    The total cost (land/construction/ST/registration) came down to Rs 26,40,000/- I also have a loan of Rs 10,00,000 on the same from Mar 12.
    Now I am selling the house for Rs 30,50,000 /- in Jun 14
    How do I calculate capital gain tax on this, will it fall under long term or short term.

    • Pankaj Batra says

      As land was purchased before three years of sale, it can be assumed as long term capital gain case.
      Below is a sample gain computation example. CII for 2014-15 has not been declared yet, its been assumed as 1000 below.

      Purchase Year = 2010-11, Purchase Cost = 1500000, Cost Inflation Index (CII) for purchase year = 711
      Construction Year = 2012-13, Construction Cost = 1140000, Cost Inflation Index (CII) for Construction year = 852
      Sale Year = 2014-15, Selling price = 2050000, CII for sale year = 1000
      Indexed Purchase/Construction Cost = 1500000 x (1000/711) + 1140000 x (1000/852) = 3447733
      Long term capital gain = 2050000 – 3447733 = -1397733

      In above case, its a loss not a gain. If as per actual computation it comes as gain, 20% income tax would be payable on this gain.

      • vicky says

        Hi Pankaj, thanks a lot, a couple of questions
        1st. even though I got the possession in Mar 2013, this will still be seen as long term capital gain as the land was registered in Dec 2010
        2nd. in order to calculate the exact gain/loss, i should break up the construction and land cost and do the math as shown above.
        3rd. the land cost will be based on the registered amount or the actual amount i paid to the builder for which i have a receipt


        • Pankaj Batra says

          1. There is not much clarity on this as per tax laws. As you bought land in 2010-11, you had capital asset and already incurred cost, so it should be long term gain.
          2. Yes, you should separate cost financial year wise and then compute indexed cost in sale year to compute gains.
          3. Land cost should be cost mentioned on sale deed. Payment to builder should also be same (unless there is some cash element involved)

  2. aj says

    Hi I sell a plot for 56 lakhs in march 2014 and I havepurcahse it for 36 lakhs a sper the cost of index valuation.I am getting a LTCG of 20 lakhs & in march I purchase a plot for 3.5 laks and i have spent 10 lakhs in construction till date.

    How much LTCG tax i have to pay


    • Pankaj Batra says

      Invested Amount = 13.5L
      Non-Exempted capital gains = 20L x (1-13.5L/56L) = 15.2L
      Income tax on non-exempted capital gains = 15.2L x 20% = 3L

  3. ST says

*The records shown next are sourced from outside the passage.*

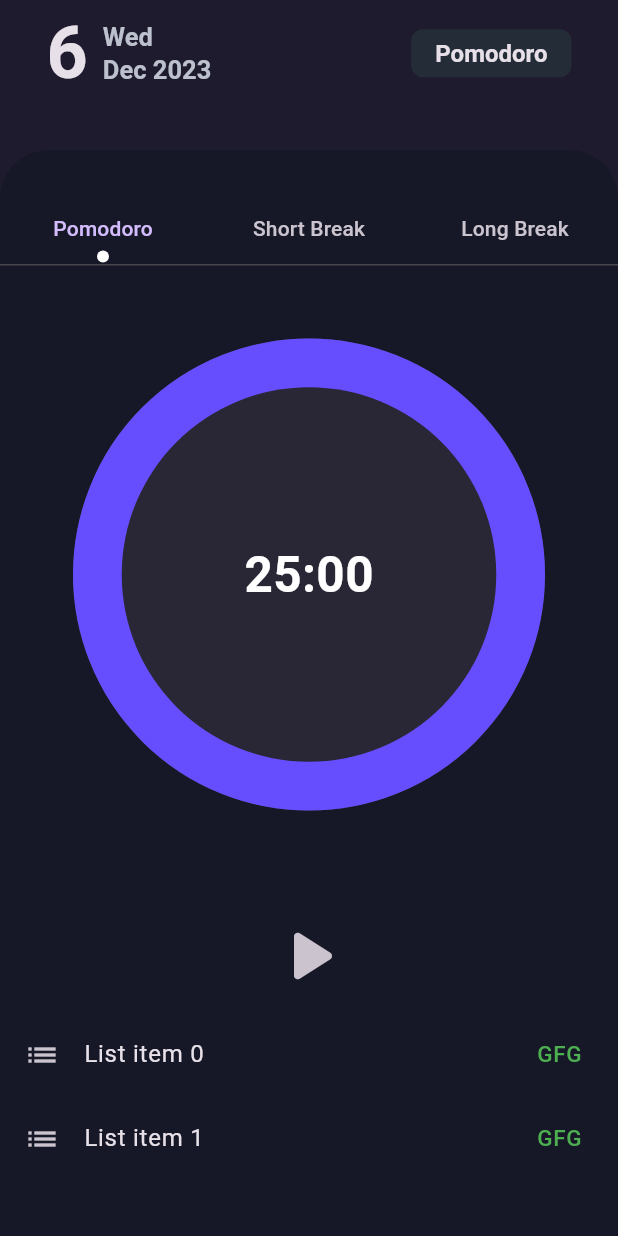
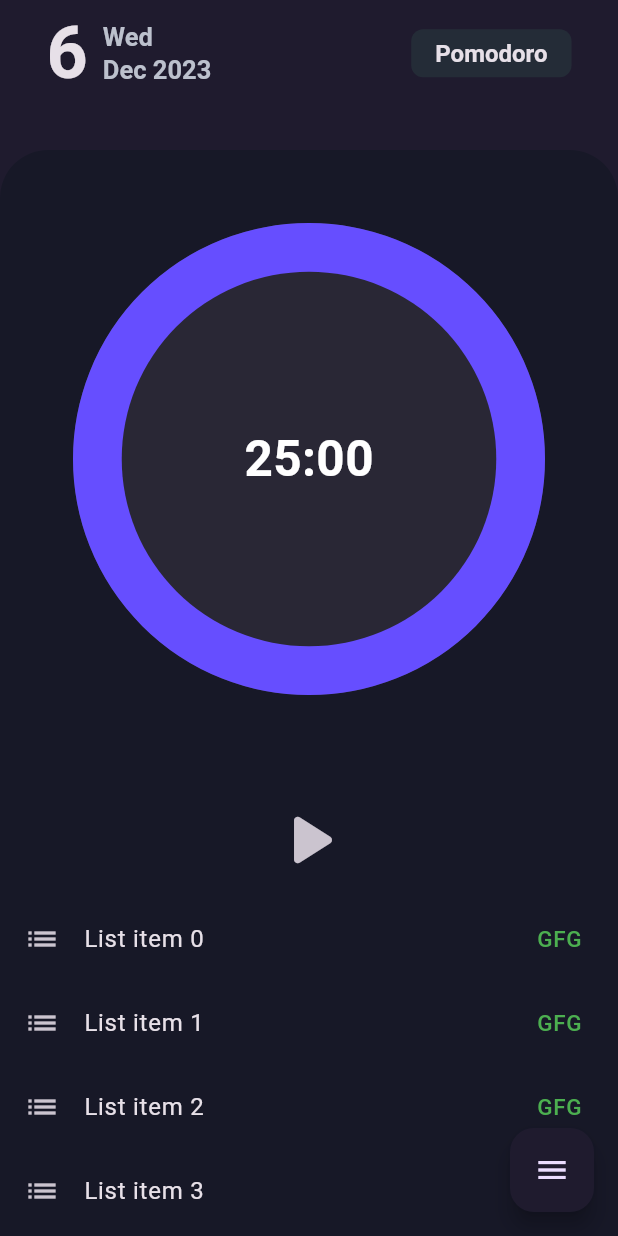
Before and after one commit to aricodeine/pmdr, a Flutter app: the screen it shows after launch, on a phone screen of 412 x 824 dp. Run offline on Flutter 3.47's test engine with Material 3 defaults, Android fonts, the light colour scheme and no system bars; drawn by our look-alikes of circular_countdown_timer, flutter_expandable_fab; our stand-ins replace bloc, flutter_bloc, gap.

Commit message:
removed tabbar, added expandable fab for easier navigation

```diff
--- a/lib/core/constants.dart
+++ b/lib/core/constants.dart
@@ -4,14 +4,13 @@ import 'package:pmdr/screens/home_screen.dart';
 const TextStyle kOptionStyle = TextStyle(fontSize: 30, fontWeight: FontWeight.bold);
 const double kBottomNavigationIconSize = 35;
 const kAppColor = Color(0xff1f1b2e);
+const kNavigationDuration = Duration(milliseconds: 400);
 const kAppBarSubtextStyle =
     TextStyle(fontSize: 17, color: Color(0xffBCC1CD), fontWeight: FontWeight.w700);
 const kTodaysDateStyle = TextStyle(fontSize: 48, fontWeight: FontWeight.bold);
 const kBackgroundDecoration = BoxDecoration(
   color: Color(0xFF171827),
   borderRadius: BorderRadius.only(
-    bottomLeft: Radius.circular(0),
-    bottomRight: Radius.circular(0),
     topLeft: Radius.circular(32),
     topRight: Radius.circular(32),
   ),
--- /dev/null
+++ b/lib/core/widgets/curved_background.dart
@@ -0,0 +1,13 @@
+import 'package:flutter/material.dart';
+import 'package:pmdr/core/constants.dart';
+
+class CurvedBackground extends StatelessWidget {
+  const CurvedBackground({super.key});
+
+  @override
+  Widget build(BuildContext context) {
+    return Container(
+      decoration: kBackgroundDecoration,
+    );
+  }
+}
--- a/lib/main.dart
+++ b/lib/main.dart
@@ -34,6 +34,10 @@ class MyApp extends StatelessWidget {
             showSelectedLabels: false,
             unselectedItemColor: const Color(0xffFFF6F6),
             selectedItemColor: const Color(0xff664eff)),
+        floatingActionButtonTheme: const FloatingActionButtonThemeData(
+          backgroundColor: kAppColor,
+          splashColor: Color(0xff664eff),
+        ),
         canvasColor: Colors.transparent,
         useMaterial3: true,
       ),
--- a/lib/screens/home_screen.dart
+++ b/lib/screens/home_screen.dart
@@ -1,10 +1,13 @@
 import 'package:flutter/material.dart';
+import 'package:flutter_bloc/flutter_bloc.dart';
+import 'package:flutter_expandable_fab/flutter_expandable_fab.dart';
 import 'package:gap/gap.dart';
 import 'package:intl/intl.dart';
+import 'package:pmdr/blocs/timer/bloc/timer_bloc.dart';
 import 'package:pmdr/core/constants.dart';
 import 'package:pmdr/core/widgets/app_title.dart';
-import 'package:pmdr/core/widgets/dot_indicator.dart';
-import 'package:pmdr/screens/page_views/tabbar_views/longg_break_view.dart';
+import 'package:pmdr/core/widgets/curved_background.dart';
+import 'package:pmdr/screens/page_views/tabbar_views/long_break_view.dart';
 import 'package:pmdr/screens/page_views/tabbar_views/pomodoro_view.dart';
 import 'package:pmdr/screens/page_views/tabbar_views/short_break_view.dart';
 
@@ -17,19 +20,29 @@ class HomeScreen extends StatefulWidget {
 
 class _HomeScreenState extends State<HomeScreen> with SingleTickerProviderStateMixin {
   final DateTime today = DateTime.now();
-  late TabController _tabController;
+  final _key = GlobalKey<ExpandableFabState>();
+  final Color navigationBarColor = Colors.white;
+  late PageController _pageController;
 
   @override
   void initState() {
     super.initState();
-    // BlocProvider.of<TimerBloc>(context).add(TimerInitialEvent());
-    _tabController = TabController(vsync: this, length: 3);
+    BlocProvider.of<TimerBloc>(context).add(TimerInitialEvent());
+    _pageController = PageController();
   }
 
   @override
   void dispose() {
-    _tabController.dispose();
+    _pageController.dispose();
     super.dispose();
+  }
+
+  void _toggleExpandableFab() {
+    final state = _key.currentState;
+    if (state != null) {
+      debugPrint('isOpen:${state.isOpen}');
+      state.toggle();
+    }
   }
 
   @override
@@ -67,39 +80,53 @@ class _HomeScreenState extends State<HomeScreen> with SingleTickerProviderStateM
           ),
         ),
       ),
-      body: Container(
-        width: deviceSize.width,
-        height: deviceSize.height,
-        decoration: kBackgroundDecoration,
-        child: Column(
-          mainAxisAlignment: MainAxisAlignment.center,
+      body: Stack(
+        children: [
+          const CurvedBackground(), // Curved background goes here
+          SizedBox(
+            width: deviceSize.width,
+            height: deviceSize.height,
+            child: PageView(
+              physics: const NeverScrollableScrollPhysics(),
+              controller: _pageController,
+              children: <Widget>[
+                PomodoroView(),
+                ShortBreakView(),
+                LongBreakView(),
+              ],
+            ),
+          ),
+        ],
+      ),
+      floatingActionButtonLocation: ExpandableFab.location,
+      floatingActionButton: ExpandableFab(
+          key: _key,
+          overlayStyle: ExpandableFabOverlayStyle(blur: 10),
+          distance: 80,
+          type: ExpandableFabType.up,
           children: [
-            TabBar(
-                controller: _tabController,
-                indicator: const DotIndicator(),
-                overlayColor: const MaterialStatePropertyAll(Colors.transparent),
-                tabs: const [
-                  Tab(
-                    text: 'Pomodoro',
-                  ),
-                  Tab(
-                    text: 'Short Break',
-                  ),
-                  Tab(
-                    text: 'Long Break',
-                  ),
-                ]),
-            SizedBox(
-              height: MediaQuery.of(context).size.height * 0.75,
-              child: TabBarView(controller: _tabController, children: [
-                SingleChildScrollView(child: PomodoroView()),
-                SingleChildScrollView(child: ShortBreakView()),
-                SingleChildScrollView(child: LongBreakView())
-              ]),
-            ),
-          ],
-        ),
-      ),
+            FloatingActionButton.extended(
+                onPressed: () {
+                  _pageController.animateToPage(0,
+                      duration: kNavigationDuration, curve: Curves.easeIn);
+                  _toggleExpandableFab();
+                },
+                label: const Text('Pomodoro')),
+            FloatingActionButton.extended(
+                onPressed: () {
+                  _pageController.animateToPage(1,
+                      duration: kNavigationDuration, curve: Curves.easeIn);
+                  _toggleExpandableFab();
+                },
+                label: const Text('Short Break')),
+            FloatingActionButton.extended(
+                onPressed: () {
+                  _pageController.animateToPage(2,
+                      duration: kNavigationDuration, curve: Curves.easeIn);
+                  _toggleExpandableFab();
+                },
+                label: const Text('Long Break')),
+          ]),
     );
   }
 }
--- a/lib/screens/page_views/tabbar_views/longg_break_view.dart
+++ b/lib/screens/page_views/tabbar_views/long_break_view.dart
@@ -14,9 +14,10 @@ class LongBreakView extends StatelessWidget {
   @override
   Widget build(BuildContext context) {
     return Column(
+      mainAxisSize: MainAxisSize.min,
       children: [
         PmdrTimer(
-          mins: Utilities.pomodoroProfile.numberOfMins,
+          mins: Utilities.longBreakProfile.numberOfMins,
           controller: _controller,
         ),
         const Gap(10),
--- a/lib/screens/page_views/tabbar_views/pomodoro_view.dart
+++ b/lib/screens/page_views/tabbar_views/pomodoro_view.dart
@@ -13,7 +13,9 @@ class PomodoroView extends StatelessWidget {
 
   @override
   Widget build(BuildContext context) {
-    return Column(
+    return SingleChildScrollView(
+      child: Column(
+        mainAxisSize: MainAxisSize.min,
         children: [
           PmdrTimer(
             mins: Utilities.pomodoroProfile.numberOfMins,
@@ -62,8 +64,8 @@ class PomodoroView extends StatelessWidget {
               }
 
               return IconButton(
-              onPressed: () =>
-                  BlocProvider.of<TimerBloc>(context).add(TimerStartEvent(controller: _controller)),
+                onPressed: () => BlocProvider.of<TimerBloc>(context)
+                    .add(TimerStartEvent(controller: _controller)),
                 icon: const Icon(Icons.play_arrow_rounded, size: 60),
               );
             },
@@ -83,6 +85,7 @@ class PomodoroView extends StatelessWidget {
             },
           ),
         ],
+      ),
     );
   }
 }
--- a/lib/screens/page_views/tabbar_views/short_break_view.dart
+++ b/lib/screens/page_views/tabbar_views/short_break_view.dart
@@ -14,9 +14,10 @@ class ShortBreakView extends StatelessWidget {
   @override
   Widget build(BuildContext context) {
     return Column(
+      mainAxisSize: MainAxisSize.min,
       children: [
         PmdrTimer(
-          mins: Utilities.pomodoroProfile.numberOfMins,
+          mins: Utilities.shortBreakProfile.numberOfMins,
           controller: _controller,
         ),
         const Gap(10),
--- a/pubspec.yaml
+++ b/pubspec.yaml
@@ -44,6 +44,7 @@ dependencies:
   gap: ^3.0.1
   meta: ^1.9.1
   intl: ^0.18.1
+  flutter_expandable_fab: ^2.0.0
 
 dev_dependencies:
   flutter_test:
```
Also changed, not shown: pubspec.lock. Lines whose indentation alone changed are shown as unchanged.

    I bought a flat that in 2001 for price of 6,31,890 (+ stamp duty = 16700 + 30,000 as other expenses asked by the builder at possession). I sold this flat in June 2013 for 55 Lakhs. I purchased another under construction flat for 1.23 Cr by making initial down payment of 20% in Feb 2013 and registered the same in July 2014. The payments are to be made as per the construction linked plan with possession being available in June 2017. Some of the money from the proceeds of the old house have been utilized for payment of new house and remaining amount is deposited in capital gains account.

    Will I have to pay any capital gains tax

    • Pankaj Batra says

      As per section 54, in order to claim tax benefit, possession of new house property should be taken within three years of sale. If you get possession in June 2017, that is 4 years from sale, you would be denied tax benefit.
      In that case, you will have to pay taxes on capital gain.

1 26 27 28

Have a Question? Click here to Ask now!

Some HTML is OK

or, reply to this post via trackback.